*WHAT NEEDS TO BE DONE*:
Keep the wording of the records intact as you retype them, and omit every image.

*EXERCISE INPUTS*:
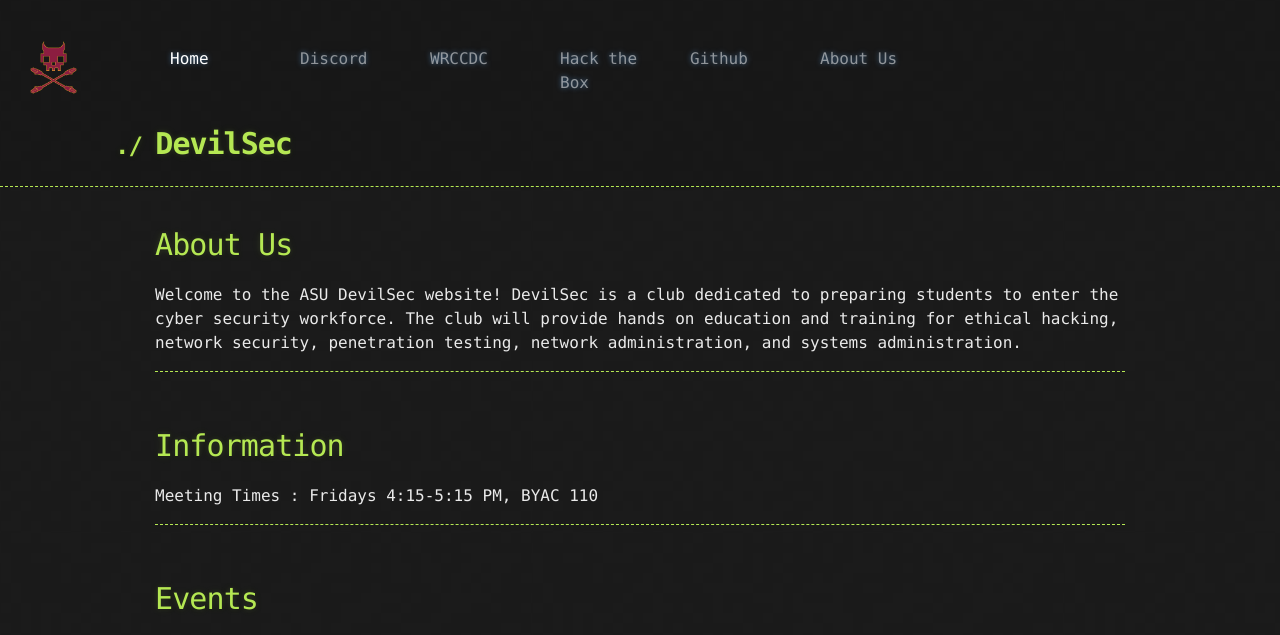
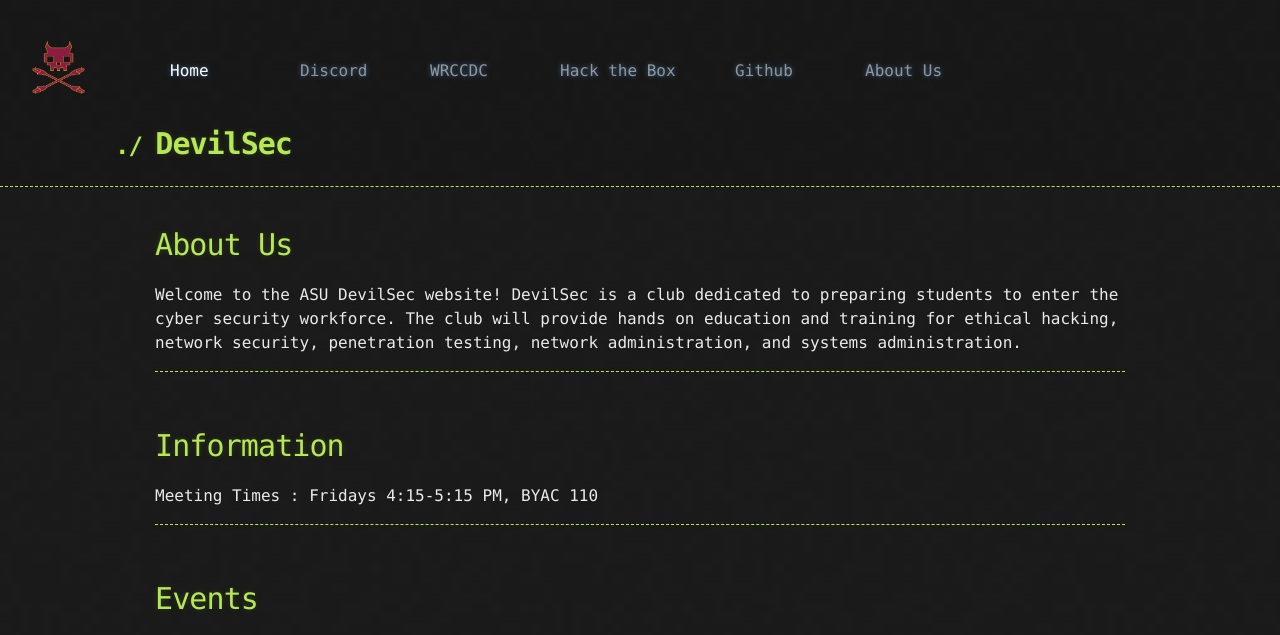
Before and after one commit to devilsec/devilsec.github.io, a Jekyll site: the page built from index.md, in a window 1280 px wide. Shown: the top 635 px of the page. Built offline with Jekyll 4.4.1, drawn with Linux system fonts in a browser that asks for light colours; our own code applies the rules of GitHub Pages for plain Markdown files; grey boxes are pictures that could not be loaded.

Commit message:
fixed width hack the box link in nav bar

```diff
--- a/_layouts/default.html
+++ b/_layouts/default.html
@@ -18,7 +18,7 @@
     <header>
         <nav class="navbar navbar-expand-lg navbar-dark">
           <a class="navbar-brand" href="#">
-              <img src="/images/devilsec_nobg.png" width="75" height="75" alt="">
+              <img src="/images/devilsec_nobg.png" width="85" height="75" alt="">
           </a>
           <button class="navbar-toggler" type="button" data-toggle="collapse" data-target="#navbarNavAltMarkup" aria-controls="navbarNavAltMarkup" aria-expanded="false" aria-label="Toggle navigation">
             <span class="navbar-toggler-icon"></span>
@@ -28,7 +28,7 @@
               <a class="nav-item nav-link active" href="{{ site.devilsec.url }}">Home <span class="sr-only"></span></a>
               <a class="nav-item nav-link" href="{{ site.discord.url }}">Discord</a>
               <a class="nav-item nav-link" href="{{ site.wrccdc.url }}">WRCCDC</a>
-              <a class="nav-item nav-link" href="{{ site.htb.url }}">Hack the Box</a>
+              <a class="nav-item nav-link" href="{{ site.htb.url }}" style="width: 175px">Hack the Box</a>
               <a class="nav-item nav-link" href="{{ site.github.url }}">Github</a>
               <a class="nav-item nav-link" href="{{ site.team.url }}">About Us</a>
 
```
Also changed, not shown: 6 other files.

*WRITTEN ANSWER*:
Before and after one commit to devilsec/devilsec.github.io, a Jekyll site: the page built from index.md, in a window 1280 px wide. Shown: the top 635 px of the page. Built offline with Jekyll 4.4.1, drawn with Linux system fonts in a browser that asks for light colours; our own code applies the rules of GitHub Pages for plain Markdown files; grey boxes are pictures that could not be loaded.

Commit message:
fixed width hack the box link in nav bar

```diff
--- a/_layouts/default.html
+++ b/_layouts/default.html
@@ -18,7 +18,7 @@
     <header>
         <nav class="navbar navbar-expand-lg navbar-dark">
           <a class="navbar-brand" href="#">
-              <img src="/images/devilsec_nobg.png" width="75" height="75" alt="">
+              <img src="/images/devilsec_nobg.png" width="85" height="75" alt="">
           </a>
           <button class="navbar-toggler" type="button" data-toggle="collapse" data-target="#navbarNavAltMarkup" aria-controls="navbarNavAltMarkup" aria-expanded="false" aria-label="Toggle navigation">
             <span class="navbar-toggler-icon"></span>
@@ -28,7 +28,7 @@
               <a class="nav-item nav-link active" href="{{ site.devilsec.url }}">Home <span class="sr-only"></span></a>
               <a class="nav-item nav-link" href="{{ site.discord.url }}">Discord</a>
               <a class="nav-item nav-link" href="{{ site.wrccdc.url }}">WRCCDC</a>
-              <a class="nav-item nav-link" href="{{ site.htb.url }}">Hack the Box</a>
+              <a class="nav-item nav-link" href="{{ site.htb.url }}" style="width: 175px">Hack the Box</a>
               <a class="nav-item nav-link" href="{{ site.github.url }}">Github</a>
               <a class="nav-item nav-link" href="{{ site.team.url }}">About Us</a>
 
```
Also changed, not shown: 6 other files.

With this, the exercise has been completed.